Bats are one of the most abundant and diverse groups of tropical mammals and form a fundamental component of African biodiversity. Several studies have highlighted bat diversity and abundance as key indicators of habitat disturbance, environmental change, and potential conservation value (Pineda et al. 2005). Bats perform important ecological roles as seed dispersers, pollinators and predators, therefore understanding their conservation status is vital.
Despite their importance to biodiversity, bat populations are declining worldwide (Hutson et al. 2001) and the ecology and status of most African bat species are poorly known. The lack of research on African bat populations hinders our understanding of the consequences of environmental change. Research and conservation is needed to inform land-use regimes and development, and advise stakeholders at times of increased population pressure (Struebig et al. 2008).
ABC aims to fill this gap by conducting applied research, community awareness, education and capacity building in bat conservation, research and monitoring. We are working in partnership with the Department of National Parks and Wildlife in Malawi to build capacity for bat research and conservation in Malawi and bring bats to the conservation agenda. We are partnered with Lilongwe Wildlife Trust who have expertise in community education and awareness.
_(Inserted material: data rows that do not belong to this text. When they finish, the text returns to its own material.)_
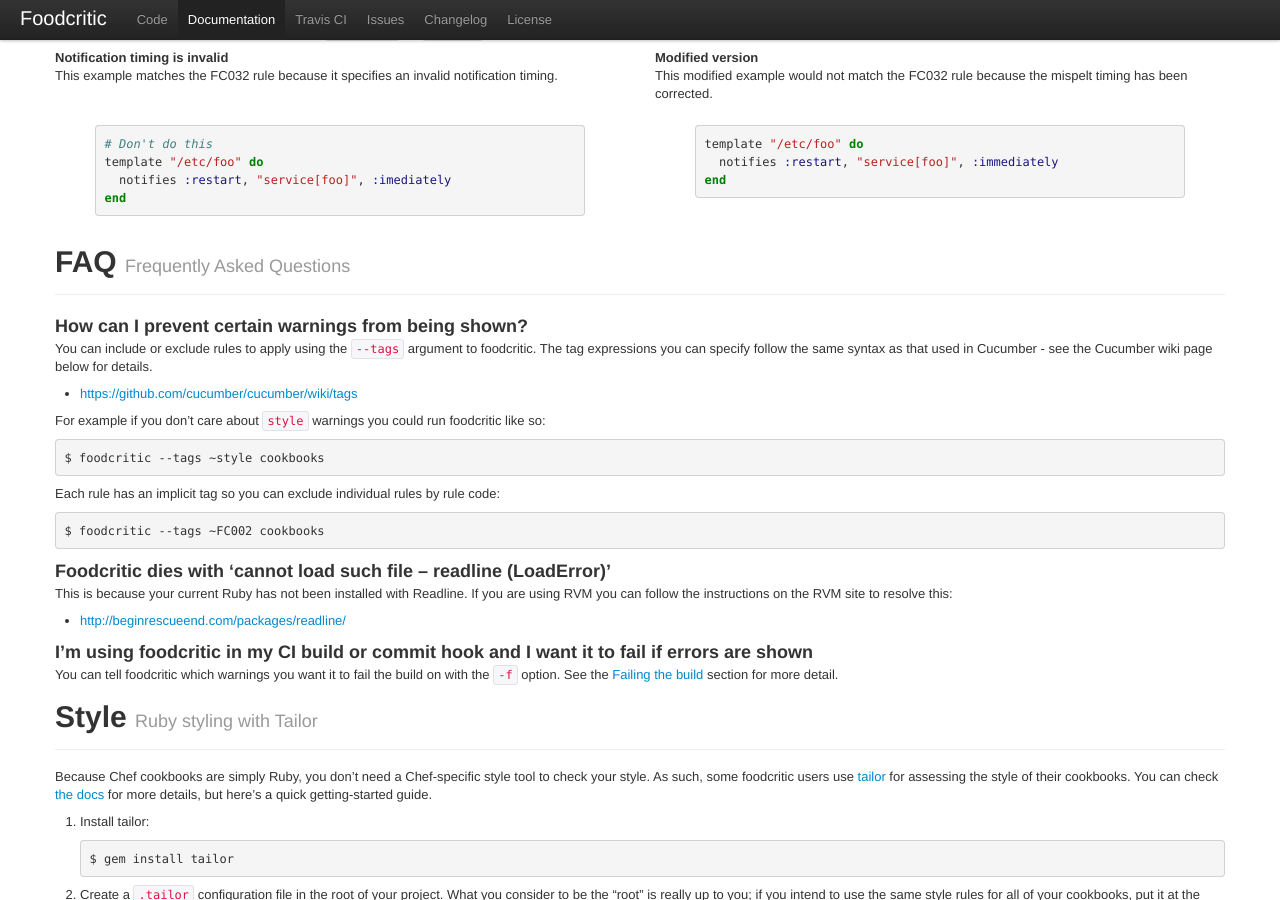
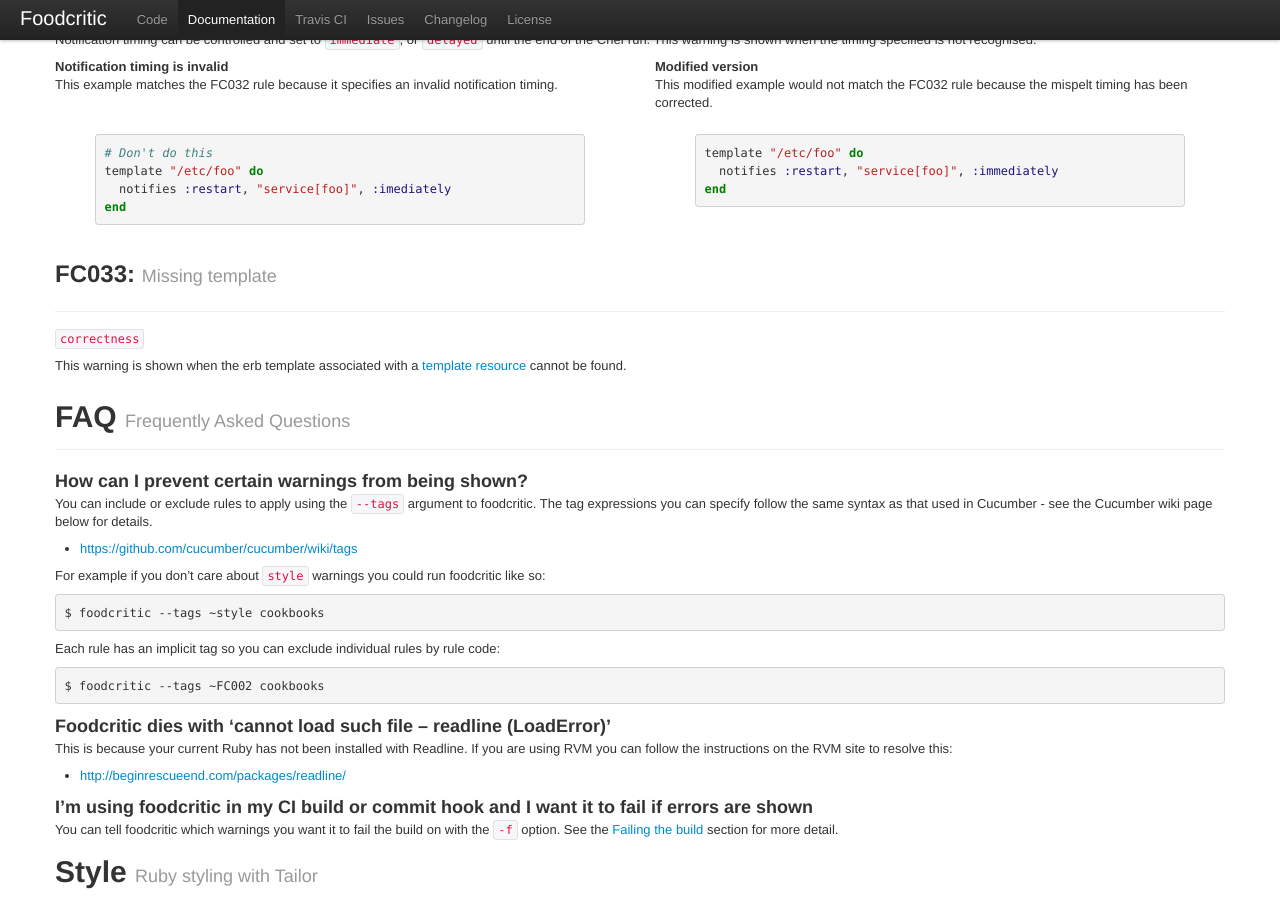
Before and after one commit to Foodcritic/foodcritic, a Jekyll site: the page built from index.html, in a window 1280 px wide and 900 px high, scrolled down 13759 px. Built offline with Jekyll 4.4.1, drawn with Linux system fonts in a browser that asks for light colours; some of the changed text lies outside the part shown.

Commit message:
FC033: Missing template.

```diff
--- a/index.html
+++ b/index.html
@@ -955,6 +955,14 @@
           template "/etc/foo" do
             notifies :restart, "service[foo]", :immediately
           end
+  - code: FC033
+    name: Missing template
+    tags:
+      - correctness
+    summary: |
+      This warning is shown when the erb template associated with a
+      [template resource](http://wiki.opscode.com/display/chef/Resources#Resources-Template)
+      cannot be found.
 
 api_methods:
   - name: attribute_access
```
Using their expertise we are working with local communities to increase understanding of the importance of bats, dispel myths and mitigate human-bat conflict.
ABC is partnered with